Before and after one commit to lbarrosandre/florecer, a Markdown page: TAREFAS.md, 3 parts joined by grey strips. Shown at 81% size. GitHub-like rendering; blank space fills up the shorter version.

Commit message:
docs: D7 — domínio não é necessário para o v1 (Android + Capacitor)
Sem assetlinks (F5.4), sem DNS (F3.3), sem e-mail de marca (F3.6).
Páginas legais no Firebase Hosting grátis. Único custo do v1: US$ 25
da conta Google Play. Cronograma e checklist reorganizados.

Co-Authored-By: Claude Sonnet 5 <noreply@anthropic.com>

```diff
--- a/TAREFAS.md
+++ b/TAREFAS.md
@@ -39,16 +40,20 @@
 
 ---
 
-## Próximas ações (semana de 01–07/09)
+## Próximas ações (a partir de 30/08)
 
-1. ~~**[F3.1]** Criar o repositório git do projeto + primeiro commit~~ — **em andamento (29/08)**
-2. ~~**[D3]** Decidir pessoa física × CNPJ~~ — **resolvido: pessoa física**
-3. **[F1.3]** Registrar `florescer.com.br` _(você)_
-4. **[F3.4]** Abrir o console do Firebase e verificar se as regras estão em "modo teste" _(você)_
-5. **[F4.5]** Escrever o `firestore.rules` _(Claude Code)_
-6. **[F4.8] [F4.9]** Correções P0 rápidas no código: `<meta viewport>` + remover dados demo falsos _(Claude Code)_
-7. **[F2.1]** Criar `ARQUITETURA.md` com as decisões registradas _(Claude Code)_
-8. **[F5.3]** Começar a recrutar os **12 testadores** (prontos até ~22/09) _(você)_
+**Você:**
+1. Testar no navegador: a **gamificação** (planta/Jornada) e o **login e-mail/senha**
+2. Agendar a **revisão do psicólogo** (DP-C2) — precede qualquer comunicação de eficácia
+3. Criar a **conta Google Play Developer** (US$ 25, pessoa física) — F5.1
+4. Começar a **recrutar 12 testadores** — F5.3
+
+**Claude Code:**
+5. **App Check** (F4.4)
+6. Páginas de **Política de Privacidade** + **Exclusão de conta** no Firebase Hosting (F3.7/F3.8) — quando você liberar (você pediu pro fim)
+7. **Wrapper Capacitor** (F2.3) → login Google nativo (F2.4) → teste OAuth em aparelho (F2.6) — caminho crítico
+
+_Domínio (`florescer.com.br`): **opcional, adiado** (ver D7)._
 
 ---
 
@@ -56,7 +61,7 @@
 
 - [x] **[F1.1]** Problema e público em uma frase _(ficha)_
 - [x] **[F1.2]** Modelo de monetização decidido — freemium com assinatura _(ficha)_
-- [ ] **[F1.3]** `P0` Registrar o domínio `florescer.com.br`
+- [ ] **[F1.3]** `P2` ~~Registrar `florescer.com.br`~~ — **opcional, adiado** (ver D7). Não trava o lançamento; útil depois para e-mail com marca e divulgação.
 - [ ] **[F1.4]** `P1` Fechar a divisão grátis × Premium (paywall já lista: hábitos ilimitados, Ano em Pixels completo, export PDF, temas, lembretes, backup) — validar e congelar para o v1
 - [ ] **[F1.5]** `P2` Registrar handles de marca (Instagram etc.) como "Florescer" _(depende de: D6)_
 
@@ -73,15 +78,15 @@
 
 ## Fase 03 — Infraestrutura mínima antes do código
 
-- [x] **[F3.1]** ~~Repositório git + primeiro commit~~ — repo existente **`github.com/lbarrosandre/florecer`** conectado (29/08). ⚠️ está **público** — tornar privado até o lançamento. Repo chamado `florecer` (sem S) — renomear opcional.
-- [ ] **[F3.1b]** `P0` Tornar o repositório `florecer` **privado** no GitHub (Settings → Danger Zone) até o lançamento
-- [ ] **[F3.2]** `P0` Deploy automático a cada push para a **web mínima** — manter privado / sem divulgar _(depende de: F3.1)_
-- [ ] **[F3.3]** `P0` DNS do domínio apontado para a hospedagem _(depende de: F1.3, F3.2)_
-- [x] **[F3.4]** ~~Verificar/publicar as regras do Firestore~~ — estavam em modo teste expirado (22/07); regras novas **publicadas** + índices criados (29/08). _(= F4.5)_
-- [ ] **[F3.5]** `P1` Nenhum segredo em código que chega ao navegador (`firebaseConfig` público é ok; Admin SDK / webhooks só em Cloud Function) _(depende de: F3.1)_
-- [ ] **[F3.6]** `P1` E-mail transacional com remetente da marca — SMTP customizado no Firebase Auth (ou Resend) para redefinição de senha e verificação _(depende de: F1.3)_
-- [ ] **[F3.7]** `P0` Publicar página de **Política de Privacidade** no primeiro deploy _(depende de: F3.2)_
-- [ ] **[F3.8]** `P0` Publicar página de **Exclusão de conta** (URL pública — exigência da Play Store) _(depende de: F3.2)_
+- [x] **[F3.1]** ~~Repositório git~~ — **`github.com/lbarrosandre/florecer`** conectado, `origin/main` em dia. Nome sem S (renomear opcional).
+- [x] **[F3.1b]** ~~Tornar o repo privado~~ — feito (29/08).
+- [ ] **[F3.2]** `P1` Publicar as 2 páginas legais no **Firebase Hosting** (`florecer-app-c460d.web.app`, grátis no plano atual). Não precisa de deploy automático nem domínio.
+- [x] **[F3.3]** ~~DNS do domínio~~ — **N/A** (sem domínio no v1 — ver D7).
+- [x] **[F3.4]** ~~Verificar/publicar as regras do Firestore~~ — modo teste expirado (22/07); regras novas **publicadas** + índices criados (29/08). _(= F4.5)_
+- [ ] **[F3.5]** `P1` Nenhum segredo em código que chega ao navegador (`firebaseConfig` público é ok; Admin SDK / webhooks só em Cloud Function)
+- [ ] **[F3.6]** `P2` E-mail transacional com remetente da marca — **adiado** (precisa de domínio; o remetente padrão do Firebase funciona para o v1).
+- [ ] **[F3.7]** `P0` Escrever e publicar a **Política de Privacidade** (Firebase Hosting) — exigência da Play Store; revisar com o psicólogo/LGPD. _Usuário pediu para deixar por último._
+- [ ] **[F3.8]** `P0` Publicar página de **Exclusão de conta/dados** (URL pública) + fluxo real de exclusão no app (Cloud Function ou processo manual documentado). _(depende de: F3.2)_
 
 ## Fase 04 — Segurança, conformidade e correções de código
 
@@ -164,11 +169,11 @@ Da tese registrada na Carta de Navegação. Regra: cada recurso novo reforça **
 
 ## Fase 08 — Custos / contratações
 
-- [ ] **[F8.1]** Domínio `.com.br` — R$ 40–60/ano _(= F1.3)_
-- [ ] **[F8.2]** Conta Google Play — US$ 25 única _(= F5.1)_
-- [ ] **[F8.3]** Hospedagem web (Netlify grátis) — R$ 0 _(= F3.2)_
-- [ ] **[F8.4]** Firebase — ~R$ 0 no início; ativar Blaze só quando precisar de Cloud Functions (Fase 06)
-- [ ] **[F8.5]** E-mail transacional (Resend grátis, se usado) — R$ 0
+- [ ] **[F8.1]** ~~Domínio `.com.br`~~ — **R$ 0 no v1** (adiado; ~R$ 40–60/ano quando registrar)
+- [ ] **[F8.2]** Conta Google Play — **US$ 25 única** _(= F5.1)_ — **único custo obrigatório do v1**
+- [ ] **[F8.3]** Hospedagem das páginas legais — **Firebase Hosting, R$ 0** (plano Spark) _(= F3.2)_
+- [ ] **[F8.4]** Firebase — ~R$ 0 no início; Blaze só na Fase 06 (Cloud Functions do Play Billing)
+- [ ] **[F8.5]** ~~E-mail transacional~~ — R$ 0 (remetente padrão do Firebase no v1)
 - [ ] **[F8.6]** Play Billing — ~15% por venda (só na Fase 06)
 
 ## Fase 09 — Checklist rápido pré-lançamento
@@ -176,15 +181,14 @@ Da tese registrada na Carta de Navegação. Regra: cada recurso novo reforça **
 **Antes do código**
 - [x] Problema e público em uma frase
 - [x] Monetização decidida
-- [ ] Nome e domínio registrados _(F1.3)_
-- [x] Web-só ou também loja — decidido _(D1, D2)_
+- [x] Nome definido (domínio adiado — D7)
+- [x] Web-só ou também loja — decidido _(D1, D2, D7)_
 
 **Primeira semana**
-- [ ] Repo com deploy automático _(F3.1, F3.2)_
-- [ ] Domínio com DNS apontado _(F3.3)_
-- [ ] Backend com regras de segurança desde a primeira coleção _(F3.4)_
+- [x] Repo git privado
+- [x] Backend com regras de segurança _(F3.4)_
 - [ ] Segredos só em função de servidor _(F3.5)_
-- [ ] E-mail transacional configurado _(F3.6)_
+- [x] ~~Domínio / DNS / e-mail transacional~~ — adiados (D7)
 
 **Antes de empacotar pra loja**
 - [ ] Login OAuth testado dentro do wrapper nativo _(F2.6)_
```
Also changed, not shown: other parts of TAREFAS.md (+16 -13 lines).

* **Requirement**:
Copy here each line of the preceding records with "Google" in it.

* **Answer section**:
da conta Google Play. Cronograma e checklist reorganizados.
+3. Criar a **conta Google Play Developer** (US$ 25, pessoa física) — F5.1
+7. **Wrapper Capacitor** (F2.3) → login Google nativo (F2.4) → teste OAuth em aparelho (F2.6) — caminho crítico
-- [ ] **[F8.2]** Conta Google Play — US$ 25 única _(= F5.1)_
+- [ ] **[F8.2]** Conta Google Play — **US$ 25 única** _(= F5.1)_ — **único custo obrigatório do v1**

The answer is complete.